* ACTIVITY
Copy out the full data exactly as given; pictures should not be included.

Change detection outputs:
....
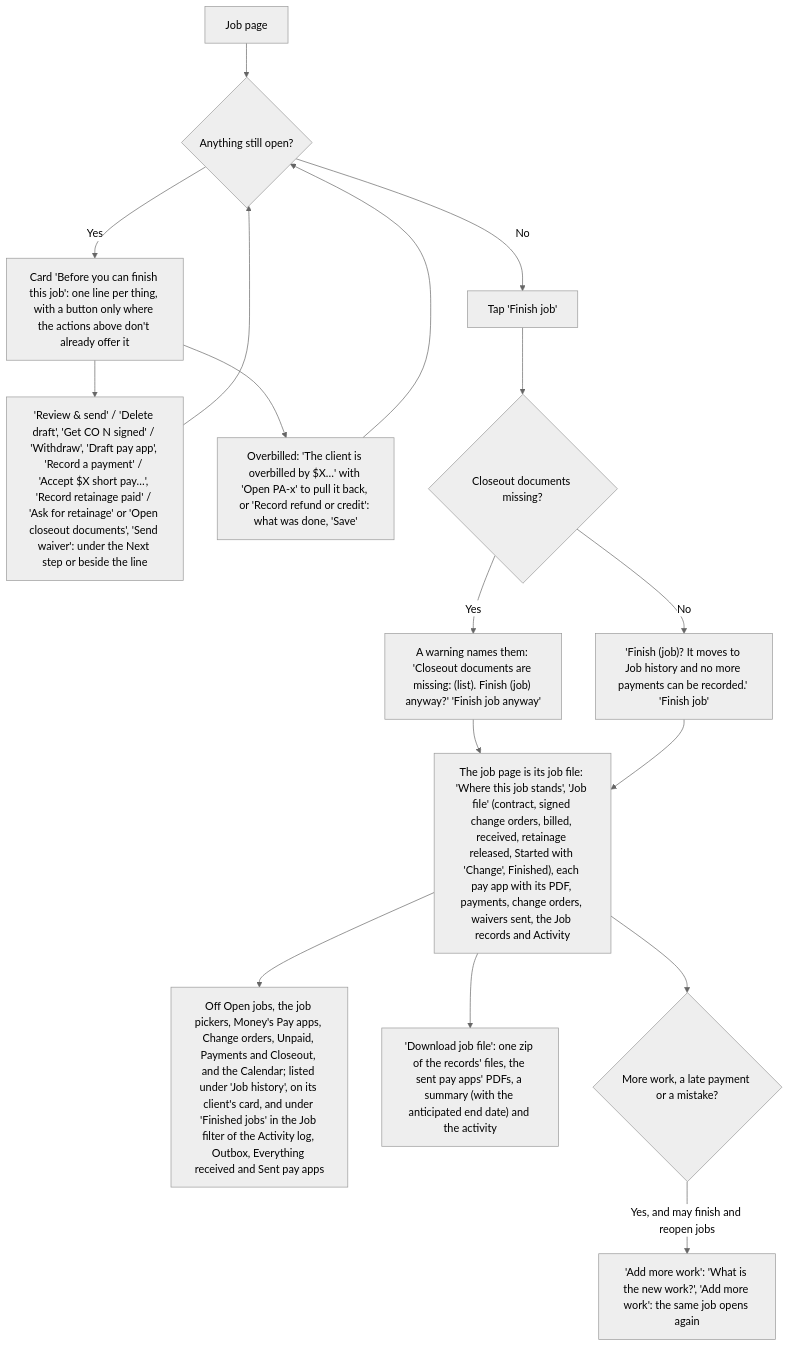
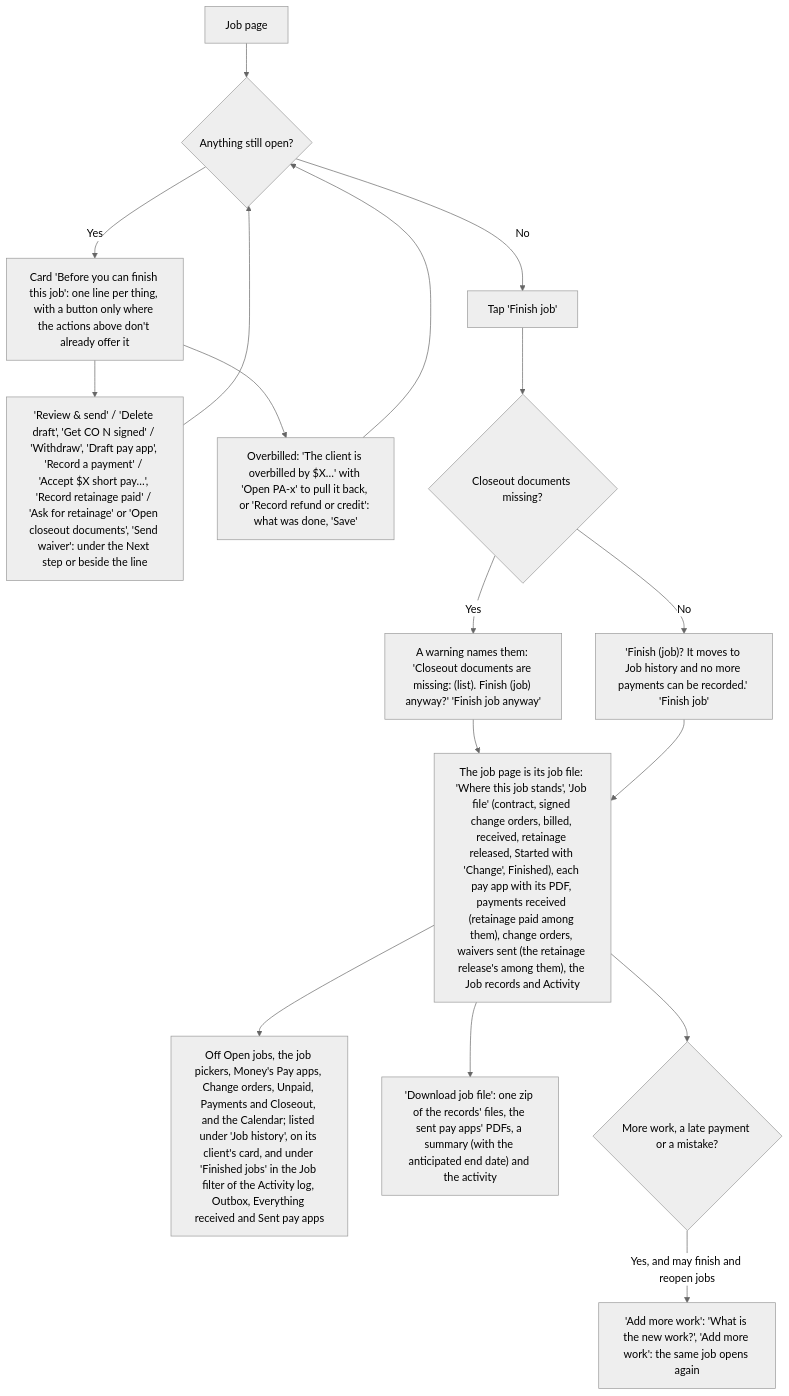
One commit to cartwrightstephen/billdable changed diagram 13 of 18 in docs/client-flows.md. Above: the diagram before and after it, drawn with Mermaid (neutral theme). The commit also changed other lines of this file and 1 other file, not shown here.

Commit message:
Docs for the Round 1 hunt and acceptance fixes: client-flows.md for each change, file:line references refreshed, helper answers for billing by dollars, the waiver tap, sending, the signed change order copy, retainage paid and New job record

````diff
--- a/docs/client-flows.md
+++ b/docs/client-flows.md
@@ -609,19 +613,19 @@
 ```mermaid
 flowchart TD
     A["Job page"] --> B{"Anything still open?"}
     B -->|"Yes"| C["Card 'Before you can finish this job': one line per thing, with a button only where the actions above don't already offer it"]
     C --> D["'Review & send' / 'Delete draft', 'Get CO N signed' / 'Withdraw', 'Draft pay app', 'Record a payment' / 'Accept $X short pay…', 'Record retainage paid' / 'Ask for retainage' or 'Open closeout documents', 'Send waiver': under the Next step or beside the line"]
     C --> OB["Overbilled: 'The client is overbilled by $X…' with 'Open PA-x' to pull it back, or 'Record refund or credit': what was done, 'Save'"]
     OB --> B
     D --> B
     B -->|"No"| E["Tap 'Finish job'"]
     E --> E1{"Closeout documents missing?"}
     E1 -->|"Yes"| E2["A warning names them: 'Closeout documents are missing: (list). Finish (job) anyway?' 'Finish job anyway'"]
     E1 -->|"No"| E3["'Finish (job)? It moves to Job history and no more payments can be recorded.' 'Finish job'"]
     E2 --> F
-    E3 --> F["The job page is its job file: 'Where this job stands', 'Job file' (contract, signed change orders, billed, received, retainage released, Started with 'Change', Finished), each pay app with its PDF, payments, change orders, waivers sent, the Job records and Activity"]
+    E3 --> F["The job page is its job file: 'Where this job stands', 'Job file' (contract, signed change orders, billed, received, retainage released, Started with 'Change', Finished), each pay app with its PDF, payments received (retainage paid among them), change orders, waivers sent (the retainage release's among them), the Job records and Activity"]
     F --> G["Off Open jobs, the job pickers, Money's Pay apps, Change orders, Unpaid, Payments and Closeout, and the Calendar; listed under 'Job history', on its client's card, and under 'Finished jobs' in the Job filter of the Activity log, Outbox, Everything received and Sent pay apps"]
     F --> DL["'Download job file': one zip of the records' files, the sent pay apps' PDFs, a summary (with the anticipated end date) and the activity"]
     F --> H{"More work, a late payment or a mistake?"}
     H -->|"Yes, and may finish and reopen jobs"| I["'Add more work': 'What is the new work?', 'Add more work': the same job opens again"]
 ```
````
....
* OUTPUT OF THE TASK
One commit to cartwrightstephen/billdable changed diagram 13 of 18 in docs/client-flows.md. Above: the diagram before and after it, drawn with Mermaid (neutral theme). The commit also changed other lines of this file and 1 other file, not shown here.

Commit message:
Docs for the Round 1 hunt and acceptance fixes: client-flows.md for each change, file:line references refreshed, helper answers for billing by dollars, the waiver tap, sending, the signed change order copy, retainage paid and New job record

````diff
--- a/docs/client-flows.md
+++ b/docs/client-flows.md
@@ -609,19 +613,19 @@
 ```mermaid
 flowchart TD
     A["Job page"] --> B{"Anything still open?"}
     B -->|"Yes"| C["Card 'Before you can finish this job': one line per thing, with a button only where the actions above don't already offer it"]
     C --> D["'Review & send' / 'Delete draft', 'Get CO N signed' / 'Withdraw', 'Draft pay app', 'Record a payment' / 'Accept $X short pay…', 'Record retainage paid' / 'Ask for retainage' or 'Open closeout documents', 'Send waiver': under the Next step or beside the line"]
     C --> OB["Overbilled: 'The client is overbilled by $X…' with 'Open PA-x' to pull it back, or 'Record refund or credit': what was done, 'Save'"]
     OB --> B
     D --> B
     B -->|"No"| E["Tap 'Finish job'"]
     E --> E1{"Closeout documents missing?"}
     E1 -->|"Yes"| E2["A warning names them: 'Closeout documents are missing: (list). Finish (job) anyway?' 'Finish job anyway'"]
     E1 -->|"No"| E3["'Finish (job)? It moves to Job history and no more payments can be recorded.' 'Finish job'"]
     E2 --> F
-    E3 --> F["The job page is its job file: 'Where this job stands', 'Job file' (contract, signed change orders, billed, received, retainage released, Started with 'Change', Finished), each pay app with its PDF, payments, change orders, waivers sent, the Job records and Activity"]
+    E3 --> F["The job page is its job file: 'Where this job stands', 'Job file' (contract, signed change orders, billed, received, retainage released, Started with 'Change', Finished), each pay app with its PDF, payments received (retainage paid among them), change orders, waivers sent (the retainage release's among them), the Job records and Activity"]
     F --> G["Off Open jobs, the job pickers, Money's Pay apps, Change orders, Unpaid, Payments and Closeout, and the Calendar; listed under 'Job history', on its client's card, and under 'Finished jobs' in the Job filter of the Activity log, Outbox, Everything received and Sent pay apps"]
     F --> DL["'Download job file': one zip of the records' files, the sent pay apps' PDFs, a summary (with the anticipated end date) and the activity"]
     F --> H{"More work, a late payment or a mistake?"}
     H -->|"Yes, and may finish and reopen jobs"| I["'Add more work': 'What is the new work?', 'Add more work': the same job opens again"]
 ```
````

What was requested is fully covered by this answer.